• [WHAT TO DO]:
Quote the data below in full, please, without altering anything.
*** Opening AVAILABLE DATA ***
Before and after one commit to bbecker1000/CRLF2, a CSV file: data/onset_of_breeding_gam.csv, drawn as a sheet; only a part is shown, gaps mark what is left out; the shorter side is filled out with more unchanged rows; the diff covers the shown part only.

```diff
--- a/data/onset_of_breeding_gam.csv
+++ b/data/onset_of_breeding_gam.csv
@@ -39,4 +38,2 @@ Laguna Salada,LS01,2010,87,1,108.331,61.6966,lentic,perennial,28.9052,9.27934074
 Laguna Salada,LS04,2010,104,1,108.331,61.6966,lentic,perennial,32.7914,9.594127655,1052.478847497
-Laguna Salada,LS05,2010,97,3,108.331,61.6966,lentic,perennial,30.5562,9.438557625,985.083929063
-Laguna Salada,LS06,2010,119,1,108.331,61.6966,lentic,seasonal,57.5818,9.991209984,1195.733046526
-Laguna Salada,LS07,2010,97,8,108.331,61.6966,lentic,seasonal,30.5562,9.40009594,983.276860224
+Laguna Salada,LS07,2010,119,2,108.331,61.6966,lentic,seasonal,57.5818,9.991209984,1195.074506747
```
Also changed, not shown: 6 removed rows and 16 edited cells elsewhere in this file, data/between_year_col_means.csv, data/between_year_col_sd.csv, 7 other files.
*** Closing AVAILABLE DATA ***
• [REPLY]:
Before and after one commit to bbecker1000/CRLF2, a CSV file: data/onset_of_breeding_gam.csv, drawn as a sheet; only a part is shown, gaps mark what is left out; the shorter side is filled out with more unchanged rows; the diff covers the shown part only.

```diff
--- a/data/onset_of_breeding_gam.csv
+++ b/data/onset_of_breeding_gam.csv
@@ -39,4 +38,2 @@ Laguna Salada,LS01,2010,87,1,108.331,61.6966,lentic,perennial,28.9052,9.27934074
 Laguna Salada,LS04,2010,104,1,108.331,61.6966,lentic,perennial,32.7914,9.594127655,1052.478847497
-Laguna Salada,LS05,2010,97,3,108.331,61.6966,lentic,perennial,30.5562,9.438557625,985.083929063
-Laguna Salada,LS06,2010,119,1,108.331,61.6966,lentic,seasonal,57.5818,9.991209984,1195.733046526
-Laguna Salada,LS07,2010,97,8,108.331,61.6966,lentic,seasonal,30.5562,9.40009594,983.276860224
+Laguna Salada,LS07,2010,119,2,108.331,61.6966,lentic,seasonal,57.5818,9.991209984,1195.074506747
```
Also changed, not shown: 6 removed rows and 16 edited cells elsewhere in this file, data/between_year_col_means.csv, data/between_year_col_sd.csv, 7 other files.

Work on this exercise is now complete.